SOLD FOR $41.
On May 7, 1832, Benjamin Beckman sold the full land lot to Samuel Mitchell, of Henry county, $41 being the consideration. In the meantime DeKalb county was laid out and after Samuel Mitchell bought it the county courthouse in Decatur was destroyed by fire and among the records burned were Samuel Mitchell’s deeds. Mitchell was then a resident of Pike county, and through the inferior court of that county he had his title in the full land lot set up.
In 1845 Samuel Mitchell had the full land lot divided into blocks and city lots, the surveying being done by Allen W. Pryor, a civil engineer. As the surveyor was dividing the land lot into blocks Samuel Mitchell gave the railroads entering the city a right-of-way through it and deeded to the state of Georgia the city lots on which the present union station is located for depot purposes. That portion of the old land lot given for depot purposes consisted of four city lots, each to be 210 feet square. Before dying Mitchell sold many of the city lots.
Shortly after the death of Mitchell, Allen E. Johnson set up a claim to the property, asserting that Mitchell had never had any title to the land lot recorded as land lot 77 in Henry county, Johnson then secured letters of administration on the estate of Benjamin Beckman, to whom the state gave the original land, and from whom Samuel Mitchell claimed title. The letters of administration were granted in Putnam county, and from the inferior court of the county, Johnson, as administrator of the Beckman estate, was given the right to sell land lot 77 as a part of the estate of Benjamin Beckman. The Mitchell heirs fought the order of sale in DeKalb courts and the legal controversy was adjusted when Johnson, administrator of the Beckman estate, passed, by deed the title to Jane Mitchell, administratrix of Samuel Mitchell, the consideration being $500.
SOLD TO DOONIN.
In 1849 the Mitchell estate, by Jane L. Mitchell, administratix, deeded city lots 1, 2 and 4, in block 29, in land lot 77 to Terrance Doonin, from whom it came to Jane Sullivan for $3,660. In 1862 the title to the city lot, fronting Whitehall street 150 feet and a fraction was in Willis P. Chisholm and his wife, M. B. Chisholm by whom it was transferred to the late W. H. Brotherton.
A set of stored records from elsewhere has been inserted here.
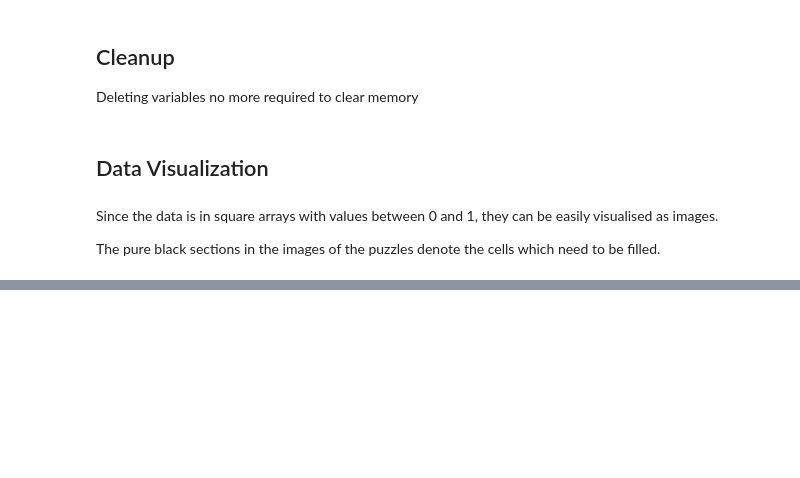
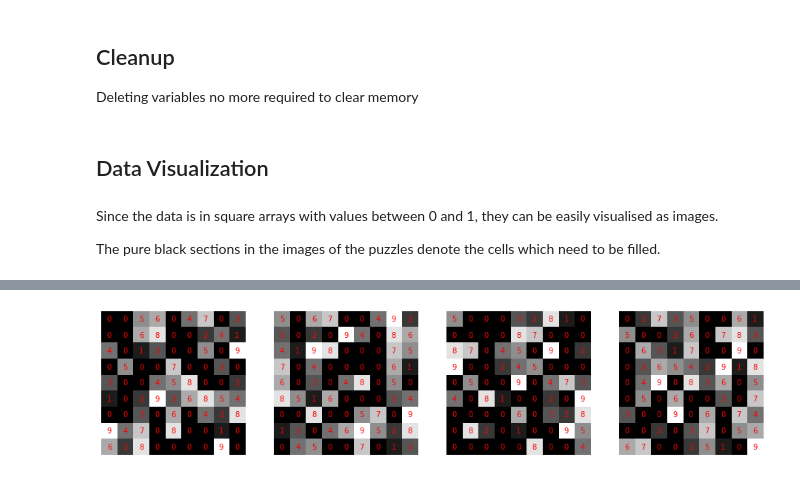
Before and after one commit to mayur7garg/SudokuAI, a Jupyter notebook: Train.ipynb, the cells around one changed output, grey strips where cells are left out. Cells and saved outputs as stored; diff of their text form; code cells hidden in the pictures; blank space fills up the shorter version.

```diff
--- a/Train.ipynb
+++ b/Train.ipynb
@@ -132,0 +156,4 @@ sudoku_as_images(solutions[:4])
+# %%
+sudoku_as_images(X_train[:4])
+# %% [output]
+[figure, added]
```
Also changed, not shown: parts of 20 cells of this notebook, 1 other file.
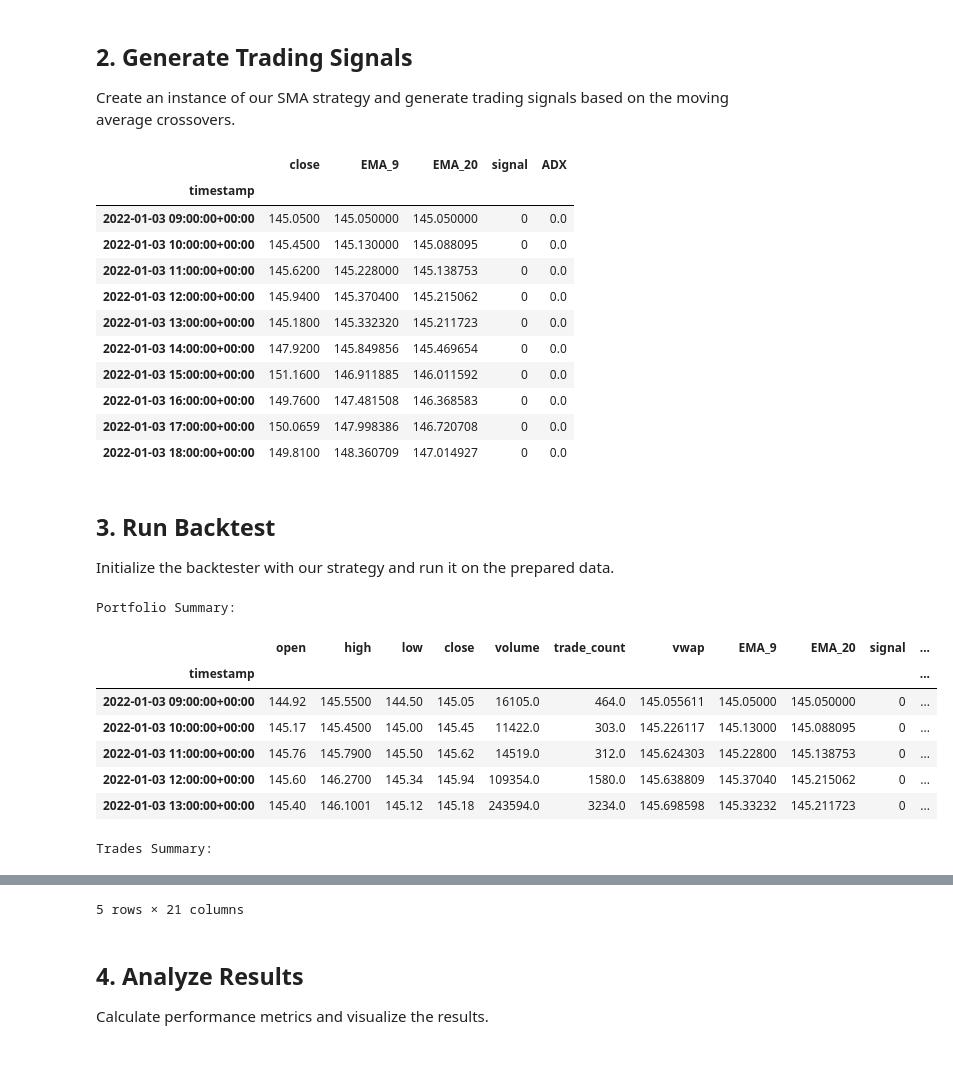
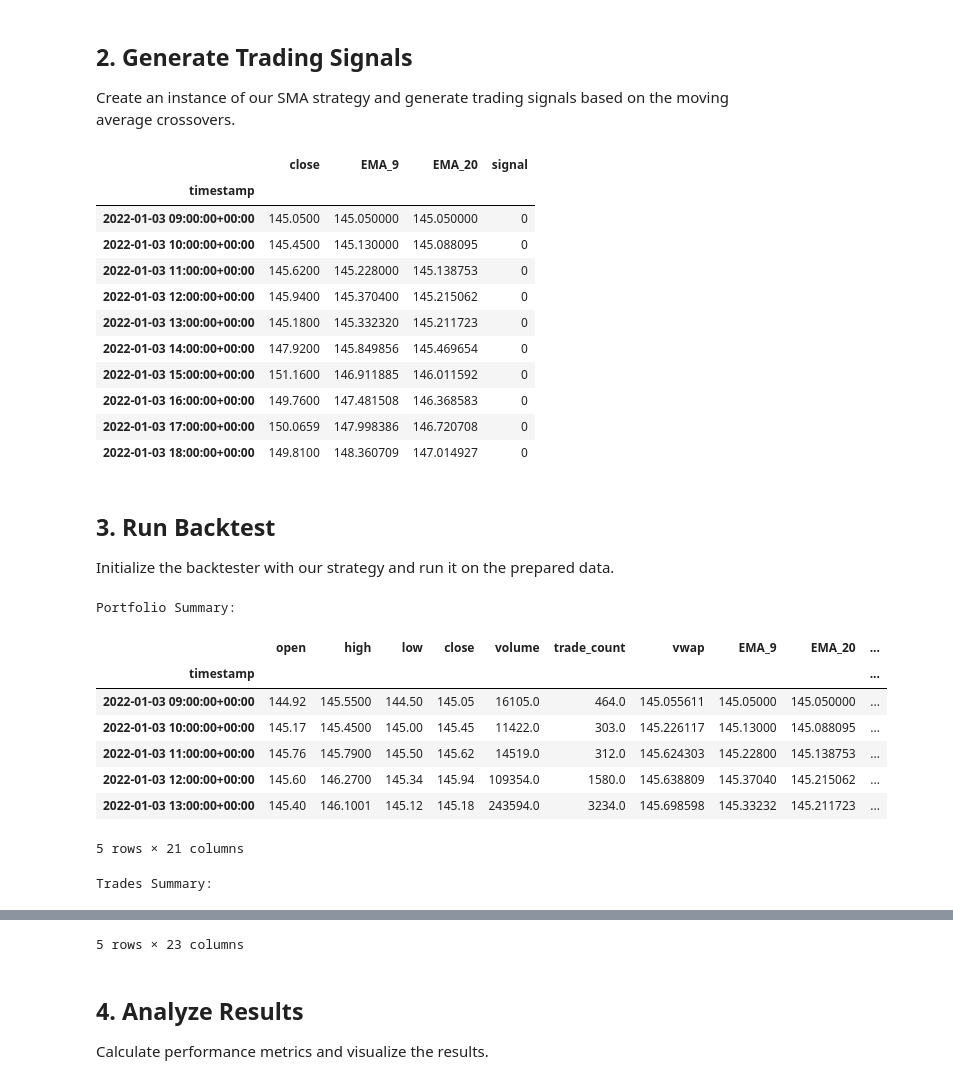
Before and after one commit to Yush89/ema_backtest, a Jupyter notebook: ema_backtest.ipynb, the cells around one changed output, grey strips where cells are left out. Saved outputs shown, nothing was run; the diff lists cells and outputs as text; code cells hidden in the pictures.

```diff
--- a/ema_backtest.ipynb
+++ b/ema_backtest.ipynb
@@ -93,45 +93,46 @@ Create an instance of our SMA strategy and generate trading signals based on the
 strategy = EMAStrategy(ema_short=9, ema_long=20)
 
 # Generate signals
-data =strategy.get_entry_conditions(data)
+data = strategy.get_entry_conditions(data)
 
 # Display a sample of the signals
-display(data[['close', 'EMA_9', 'EMA_20', 'signal', 'ADX']].head(10))
+display(data[['close', 'EMA_9', 'EMA_20', 'signal']].head(10))
 # %% [output]
-|  | close | EMA_9 | EMA_20 | signal | ADX |
-| timestamp |  |  |  |  |  |
-| 2022-01-03 09:00:00+00:00 | 145.0500 | 145.050000 | 145.050000 | 0 | 0.0 |
-| 2022-01-03 10:00:00+00:00 | 145.4500 | 145.130000 | 145.088095 | 0 | 0.0 |
-| 2022-01-03 11:00:00+00:00 | 145.6200 | 145.228000 | 145.138753 | 0 | 0.0 |
-| 2022-01-03 12:00:00+00:00 | 145.9400 | 145.370400 | 145.215062 | 0 | 0.0 |
-| 2022-01-03 13:00:00+00:00 | 145.1800 | 145.332320 | 145.211723 | 0 | 0.0 |
-| 2022-01-03 14:00:00+00:00 | 147.9200 | 145.849856 | 145.469654 | 0 | 0.0 |
-| 2022-01-03 15:00:00+00:00 | 151.1600 | 146.911885 | 146.011592 | 0 | 0.0 |
-| 2022-01-03 16:00:00+00:00 | 149.7600 | 147.481508 | 146.368583 | 0 | 0.0 |
-| 2022-01-03 17:00:00+00:00 | 150.0659 | 147.998386 | 146.720708 | 0 | 0.0 |
-| 2022-01-03 18:00:00+00:00 | 149.8100 | 148.360709 | 147.014927 | 0 | 0.0 |
+|  | close | EMA_9 | EMA_20 | signal |
+| timestamp |  |  |  |  |
+| 2022-01-03 09:00:00+00:00 | 145.0500 | 145.050000 | 145.050000 | 0 |
+| 2022-01-03 10:00:00+00:00 | 145.4500 | 145.130000 | 145.088095 | 0 |
+| 2022-01-03 11:00:00+00:00 | 145.6200 | 145.228000 | 145.138753 | 0 |
+| 2022-01-03 12:00:00+00:00 | 145.9400 | 145.370400 | 145.215062 | 0 |
+| 2022-01-03 13:00:00+00:00 | 145.1800 | 145.332320 | 145.211723 | 0 |
+| 2022-01-03 14:00:00+00:00 | 147.9200 | 145.849856 | 145.469654 | 0 |
+| 2022-01-03 15:00:00+00:00 | 151.1600 | 146.911885 | 146.011592 | 0 |
+| 2022-01-03 16:00:00+00:00 | 149.7600 | 147.481508 | 146.368583 | 0 |
+| 2022-01-03 17:00:00+00:00 | 150.0659 | 147.998386 | 146.720708 | 0 |
+| 2022-01-03 18:00:00+00:00 | 149.8100 | 148.360709 | 147.014927 | 0 |
 # %% [markdown]
 ## 3. Run Backtest
 
 Initialize the backtester with our strategy and run it on the prepared data.
 # %%
 # Initialize and run backtester
-backtester = Backtester(strategy, initial_capital=10000.0)
+backtester = Backtester(strategy, initial_capital=10000.0, position_size=5000.0)
 portfolio = backtester.run(data)
 trades = backtester.log_trades()
 
 # Display the first few rows of the portfolio
 print("\nPortfolio Summary:")
 display(portfolio.head())
 print("\nTrades Summary:")
 display(trades.head())
 # %% [output]
 Portfolio Summary:
-|  | open | high | low | close | volume | trade_count | vwap | EMA_9 | EMA_20 | signal | ... |
-| timestamp |  |  |  |  |  |  |  |  |  |  | ... |
-| 2022-01-03 09:00:00+00:00 | 144.92 | 145.5500 | 144.50 | 145.05 | 16105.0 | 464.0 | 145.055611 | 145.05000 | 145.050000 | 0 | ... |
-| 2022-01-03 10:00:00+00:00 | 145.17 | 145.4500 | 145.00 | 145.45 | 11422.0 | 303.0 | 145.226117 | 145.13000 | 145.088095 | 0 | ... |
-| 2022-01-03 11:00:00+00:00 | 145.76 | 145.7900 | 145.50 | 145.62 | 14519.0 | 312.0 | 145.624303 | 145.22800 | 145.138753 | 0 | ... |
-| 2022-01-03 12:00:00+00:00 | 145.60 | 146.2700 | 145.34 | 145.94 | 109354.0 | 1580.0 | 145.638809 | 145.37040 | 145.215062 | 0 | ... |
-| 2022-01-03 13:00:00+00:00 | 145.40 | 146.1001 | 145.12 | 145.18 | 243594.0 | 3234.0 | 145.698598 | 145.33232 | 145.211723 | 0 | ... |
+|  | open | high | low | close | volume | trade_count | vwap | EMA_9 | EMA_20 | ... |
+| timestamp |  |  |  |  |  |  |  |  |  | ... |
+| 2022-01-03 09:00:00+00:00 | 144.92 | 145.5500 | 144.50 | 145.05 | 16105.0 | 464.0 | 145.055611 | 145.05000 | 145.050000 | ... |
+| 2022-01-03 10:00:00+00:00 | 145.17 | 145.4500 | 145.00 | 145.45 | 11422.0 | 303.0 | 145.226117 | 145.13000 | 145.088095 | ... |
+| 2022-01-03 11:00:00+00:00 | 145.76 | 145.7900 | 145.50 | 145.62 | 14519.0 | 312.0 | 145.624303 | 145.22800 | 145.138753 | ... |
+| 2022-01-03 12:00:00+00:00 | 145.60 | 146.2700 | 145.34 | 145.94 | 109354.0 | 1580.0 | 145.638809 | 145.37040 | 145.215062 | ... |
+| 2022-01-03 13:00:00+00:00 | 145.40 | 146.1001 | 145.12 | 145.18 | 243594.0 | 3234.0 | 145.698598 | 145.33232 | 145.211723 | ... |
-Trades Summary:
+5 rows × 21 columns
+Trades Summary:
@@ -144,4 +145,4 @@ Trades Summary:
-5 rows × 21 columns
+5 rows × 23 columns
 # %% [markdown]
 ## 4. Analyze Results
 
```
Also changed, not shown: parts of 4 cells of this notebook, 3 other files.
In 1856 the lot was sold at public sale by John H. Jones, administrator of Mrs. Emilie C. Caldwell, to Aaron Haas, the frontage then being 49 feet and a fraction for $3,475. In 1891 it went from Aaron Haas to Solomon Haas and Isaac G. Haas for $14,000. In 1908 Isaac G. Haas sold the lot to J. J. and J. W. Mangham of Griffin, for $16,000. Last week Charles S. Robinson, of Atlanta, well-known furniture dealer, bought the lot from J.J. and J. W. Mangham for $23,000.
Mr. Robinson is at present holding the property and may later improve it. On the lot there is a brick store and a residence.